Indeed, the federal government is doing everything it can to stick its nose into every aspect of our lives … and act like Big Brother. Edward Snowden showed us that the NSA spying programs “were never about terrorism: They’re about economic spying, social control, and diplomatic manipulation. They’re about power.”

Conclusion: While one or two of the liberties enshrined in the Bill of Rights still exist, the vast majority are under heavy assault.

Other Constitutional Provisions … and The Declaration of Independence

In addition to the trampling of the Bill of Rights, the government has also trashed the separation of powers enshrined in the main body of the Constitution.
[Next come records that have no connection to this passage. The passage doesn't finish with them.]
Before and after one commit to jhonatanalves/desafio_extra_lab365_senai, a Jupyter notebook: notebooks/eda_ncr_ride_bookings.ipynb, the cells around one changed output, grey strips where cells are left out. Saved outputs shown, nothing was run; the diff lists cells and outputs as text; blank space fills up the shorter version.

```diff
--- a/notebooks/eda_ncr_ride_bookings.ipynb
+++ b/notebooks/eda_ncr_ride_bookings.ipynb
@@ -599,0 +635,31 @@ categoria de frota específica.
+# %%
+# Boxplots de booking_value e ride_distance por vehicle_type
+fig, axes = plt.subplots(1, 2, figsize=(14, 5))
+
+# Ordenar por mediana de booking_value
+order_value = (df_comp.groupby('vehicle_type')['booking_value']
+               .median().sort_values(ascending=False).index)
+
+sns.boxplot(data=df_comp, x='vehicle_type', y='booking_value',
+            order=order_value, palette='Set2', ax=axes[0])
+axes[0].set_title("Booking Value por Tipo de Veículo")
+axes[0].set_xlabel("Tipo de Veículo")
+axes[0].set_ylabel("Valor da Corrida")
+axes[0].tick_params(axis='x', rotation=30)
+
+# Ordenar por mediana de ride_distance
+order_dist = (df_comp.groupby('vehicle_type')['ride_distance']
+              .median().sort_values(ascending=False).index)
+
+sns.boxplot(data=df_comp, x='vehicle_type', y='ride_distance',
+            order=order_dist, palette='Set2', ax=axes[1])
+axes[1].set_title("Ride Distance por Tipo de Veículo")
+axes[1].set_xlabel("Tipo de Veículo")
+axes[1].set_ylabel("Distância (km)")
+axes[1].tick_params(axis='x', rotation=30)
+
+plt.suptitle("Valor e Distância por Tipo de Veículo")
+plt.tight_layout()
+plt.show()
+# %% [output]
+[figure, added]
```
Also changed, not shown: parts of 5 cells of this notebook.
For example, the NSA is spying on Congress. The government is also engaging in activities which the Founding Fathers fought against, such as taxation without representation (here and here), cronyism, deference to central banks, etc. As the preamble to the Declaration of Independence shows, the American government is still carrying out many of the acts the Founding Fathers found most offensive:

He has kept among us, in times of peace, Standing Armies without the Consent of our legislatures. [Background] He has affected to render the Military independent of and superior to the Civil power. [Background here, here and here] *** He has combined with others to subject us to a jurisdiction foreign to our constitution, and unacknowledged by our laws; giving his Assent to their Acts of pretended Legislation: [Background] *** For transporting us beyond Seas to be tried for pretended offences [Background] *** He is at this time transporting large Armies of foreign Mercenaries to compleat the works of death, desolation and tyranny, already begun with circumstances of Cruelty & perfidy scarcely paralleled in the most barbarous ages, and totally unworthy the Head of a civilized nation. [Background] *** He has abdicated Government here, by declaring us out of his Protection and waging War against us. [Background here, here and here]

Category: Legal, Think Tank

Please use the comments to demonstrate your own ignorance, unfamiliarity with empirical data and lack of respect for scientific knowledge. Be sure to create straw men and argue against things I have neither said nor implied. If you could repeat previously discredited memes or steer the conversation into irrelevant, off topic discussions, it would be appreciated. Lastly, kindly forgo all civility in your discourse . . . you are, after all, anonymous.

3 Responses to “How Many Constitutional Rights Have Americans Lost?”

  1. [...] h/t to the Washingtons Blog post at the Big Picture — a long, detailed account of how Americans have lost a shitload of Constitutional rights. [...]

  2. Lyle says:

    Lets recall a bit, and we find that the rights were never interpreted as broadly as listed here. For example from 1927 till the 1960s wiretapping was perfectly legal (due to the prohibition era decision, which the court found there was no expectation of privacy). On free speech/freedom of the press there were obscenity laws, as well as during the red scare sedition laws. The right to counsel did not fully exist before Miranda. People were also punished for association, recall the whole issue of being a member of the communist party.
    The author has a very narrow view of history not looking at what actually happened, because of course we don’t teach that in school, preferring the nice whitewashed version of our history taught in school.
    These were 20th century issues, let along discuss what happened in the 19th, such as southern postmasters destroying abolitionist mail they did not like.
    Of course one needs to do a more detailed read of history, and from multiple sources to find this out.

  3. theexpertisin says:

    Great article, BR. Thanks for bringing it to our attention.

    The Constitution is a document that demands equal, not selective implementation.